──────── STUDY MATERIAL ────────

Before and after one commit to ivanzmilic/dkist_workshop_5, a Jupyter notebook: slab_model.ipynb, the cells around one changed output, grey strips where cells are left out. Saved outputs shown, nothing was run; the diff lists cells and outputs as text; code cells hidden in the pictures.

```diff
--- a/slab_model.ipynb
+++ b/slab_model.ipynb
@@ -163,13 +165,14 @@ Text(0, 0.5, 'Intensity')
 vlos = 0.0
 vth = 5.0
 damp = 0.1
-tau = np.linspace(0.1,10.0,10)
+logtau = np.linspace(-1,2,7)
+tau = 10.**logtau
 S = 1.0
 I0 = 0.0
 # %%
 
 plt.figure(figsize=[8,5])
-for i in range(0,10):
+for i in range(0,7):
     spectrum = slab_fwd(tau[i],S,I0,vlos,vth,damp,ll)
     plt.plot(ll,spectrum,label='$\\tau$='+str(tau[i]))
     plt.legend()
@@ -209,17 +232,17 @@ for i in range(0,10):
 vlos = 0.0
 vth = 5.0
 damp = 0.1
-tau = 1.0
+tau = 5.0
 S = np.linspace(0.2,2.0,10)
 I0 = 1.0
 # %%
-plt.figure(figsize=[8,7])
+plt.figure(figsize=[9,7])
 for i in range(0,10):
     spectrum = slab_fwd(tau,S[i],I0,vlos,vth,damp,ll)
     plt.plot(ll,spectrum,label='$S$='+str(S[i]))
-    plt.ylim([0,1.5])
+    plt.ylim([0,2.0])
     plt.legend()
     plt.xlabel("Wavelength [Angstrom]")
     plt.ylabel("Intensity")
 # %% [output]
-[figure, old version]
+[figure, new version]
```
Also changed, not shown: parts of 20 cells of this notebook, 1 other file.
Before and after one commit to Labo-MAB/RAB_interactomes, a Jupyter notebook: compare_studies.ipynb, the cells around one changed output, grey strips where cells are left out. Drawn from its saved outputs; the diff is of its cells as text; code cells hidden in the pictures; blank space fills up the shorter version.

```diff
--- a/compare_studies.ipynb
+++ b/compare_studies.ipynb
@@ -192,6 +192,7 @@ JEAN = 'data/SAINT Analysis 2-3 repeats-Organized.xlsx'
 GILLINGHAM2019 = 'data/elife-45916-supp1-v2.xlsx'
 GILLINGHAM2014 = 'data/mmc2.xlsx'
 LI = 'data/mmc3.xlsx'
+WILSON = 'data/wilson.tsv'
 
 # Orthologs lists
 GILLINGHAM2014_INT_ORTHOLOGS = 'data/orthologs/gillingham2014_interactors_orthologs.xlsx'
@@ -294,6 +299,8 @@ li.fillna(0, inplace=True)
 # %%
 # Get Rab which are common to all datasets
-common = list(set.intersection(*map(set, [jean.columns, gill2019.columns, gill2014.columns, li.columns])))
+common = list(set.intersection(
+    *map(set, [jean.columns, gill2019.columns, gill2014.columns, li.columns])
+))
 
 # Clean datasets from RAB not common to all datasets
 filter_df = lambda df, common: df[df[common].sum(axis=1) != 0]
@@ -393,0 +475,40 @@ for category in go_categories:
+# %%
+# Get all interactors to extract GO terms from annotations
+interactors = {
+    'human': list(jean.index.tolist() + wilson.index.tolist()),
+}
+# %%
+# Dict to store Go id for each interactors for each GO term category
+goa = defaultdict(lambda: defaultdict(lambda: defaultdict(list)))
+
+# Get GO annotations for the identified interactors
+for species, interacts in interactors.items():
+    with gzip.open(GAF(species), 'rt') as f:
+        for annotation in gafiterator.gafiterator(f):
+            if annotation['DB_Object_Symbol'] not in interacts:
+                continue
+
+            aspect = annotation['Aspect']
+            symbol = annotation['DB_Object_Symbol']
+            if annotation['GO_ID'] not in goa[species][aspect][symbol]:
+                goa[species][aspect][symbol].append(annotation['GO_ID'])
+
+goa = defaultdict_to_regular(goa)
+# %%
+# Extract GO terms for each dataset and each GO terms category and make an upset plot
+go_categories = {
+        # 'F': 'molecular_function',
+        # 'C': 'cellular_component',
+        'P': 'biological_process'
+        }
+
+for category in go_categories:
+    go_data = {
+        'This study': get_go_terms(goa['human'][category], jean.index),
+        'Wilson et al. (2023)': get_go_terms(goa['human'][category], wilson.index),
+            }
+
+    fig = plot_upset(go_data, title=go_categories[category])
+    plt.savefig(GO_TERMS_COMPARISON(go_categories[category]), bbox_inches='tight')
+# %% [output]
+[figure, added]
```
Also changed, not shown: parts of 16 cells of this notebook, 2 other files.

────────

- ASSIGNED TASK
Faithfully reproduce all of the material.

- YOUR RESPONSE
Before and after one commit to ivanzmilic/dkist_workshop_5, a Jupyter notebook: slab_model.ipynb, the cells around one changed output, grey strips where cells are left out. Saved outputs shown, nothing was run; the diff lists cells and outputs as text; code cells hidden in the pictures.

```diff
--- a/slab_model.ipynb
+++ b/slab_model.ipynb
@@ -163,13 +165,14 @@ Text(0, 0.5, 'Intensity')
 vlos = 0.0
 vth = 5.0
 damp = 0.1
-tau = np.linspace(0.1,10.0,10)
+logtau = np.linspace(-1,2,7)
+tau = 10.**logtau
 S = 1.0
 I0 = 0.0
 # %%
 
 plt.figure(figsize=[8,5])
-for i in range(0,10):
+for i in range(0,7):
     spectrum = slab_fwd(tau[i],S,I0,vlos,vth,damp,ll)
     plt.plot(ll,spectrum,label='$\\tau$='+str(tau[i]))
     plt.legend()
@@ -209,17 +232,17 @@ for i in range(0,10):
 vlos = 0.0
 vth = 5.0
 damp = 0.1
-tau = 1.0
+tau = 5.0
 S = np.linspace(0.2,2.0,10)
 I0 = 1.0
 # %%
-plt.figure(figsize=[8,7])
+plt.figure(figsize=[9,7])
 for i in range(0,10):
     spectrum = slab_fwd(tau,S[i],I0,vlos,vth,damp,ll)
     plt.plot(ll,spectrum,label='$S$='+str(S[i]))
-    plt.ylim([0,1.5])
+    plt.ylim([0,2.0])
     plt.legend()
     plt.xlabel("Wavelength [Angstrom]")
     plt.ylabel("Intensity")
 # %% [output]
-[figure, old version]
+[figure, new version]
```
Also changed, not shown: parts of 20 cells of this notebook, 1 other file.
Before and after one commit to Labo-MAB/RAB_interactomes, a Jupyter notebook: compare_studies.ipynb, the cells around one changed output, grey strips where cells are left out. Drawn from its saved outputs; the diff is of its cells as text; code cells hidden in the pictures; blank space fills up the shorter version.

```diff
--- a/compare_studies.ipynb
+++ b/compare_studies.ipynb
@@ -192,6 +192,7 @@ JEAN = 'data/SAINT Analysis 2-3 repeats-Organized.xlsx'
 GILLINGHAM2019 = 'data/elife-45916-supp1-v2.xlsx'
 GILLINGHAM2014 = 'data/mmc2.xlsx'
 LI = 'data/mmc3.xlsx'
+WILSON = 'data/wilson.tsv'
 
 # Orthologs lists
 GILLINGHAM2014_INT_ORTHOLOGS = 'data/orthologs/gillingham2014_interactors_orthologs.xlsx'
@@ -294,6 +299,8 @@ li.fillna(0, inplace=True)
 # %%
 # Get Rab which are common to all datasets
-common = list(set.intersection(*map(set, [jean.columns, gill2019.columns, gill2014.columns, li.columns])))
+common = list(set.intersection(
+    *map(set, [jean.columns, gill2019.columns, gill2014.columns, li.columns])
+))
 
 # Clean datasets from RAB not common to all datasets
 filter_df = lambda df, common: df[df[common].sum(axis=1) != 0]
@@ -393,0 +475,40 @@ for category in go_categories:
+# %%
+# Get all interactors to extract GO terms from annotations
+interactors = {
+    'human': list(jean.index.tolist() + wilson.index.tolist()),
+}
+# %%
+# Dict to store Go id for each interactors for each GO term category
+goa = defaultdict(lambda: defaultdict(lambda: defaultdict(list)))
+
+# Get GO annotations for the identified interactors
+for species, interacts in interactors.items():
+    with gzip.open(GAF(species), 'rt') as f:
+        for annotation in gafiterator.gafiterator(f):
+            if annotation['DB_Object_Symbol'] not in interacts:
+                continue
+
+            aspect = annotation['Aspect']
+            symbol = annotation['DB_Object_Symbol']
+            if annotation['GO_ID'] not in goa[species][aspect][symbol]:
+                goa[species][aspect][symbol].append(annotation['GO_ID'])
+
+goa = defaultdict_to_regular(goa)
+# %%
+# Extract GO terms for each dataset and each GO terms category and make an upset plot
+go_categories = {
+        # 'F': 'molecular_function',
+        # 'C': 'cellular_component',
+        'P': 'biological_process'
+        }
+
+for category in go_categories:
+    go_data = {
+        'This study': get_go_terms(goa['human'][category], jean.index),
+        'Wilson et al. (2023)': get_go_terms(goa['human'][category], wilson.index),
+            }
+
+    fig = plot_upset(go_data, title=go_categories[category])
+    plt.savefig(GO_TERMS_COMPARISON(go_categories[category]), bbox_inches='tight')
+# %% [output]
+[figure, added]
```
Also changed, not shown: parts of 16 cells of this notebook, 2 other files.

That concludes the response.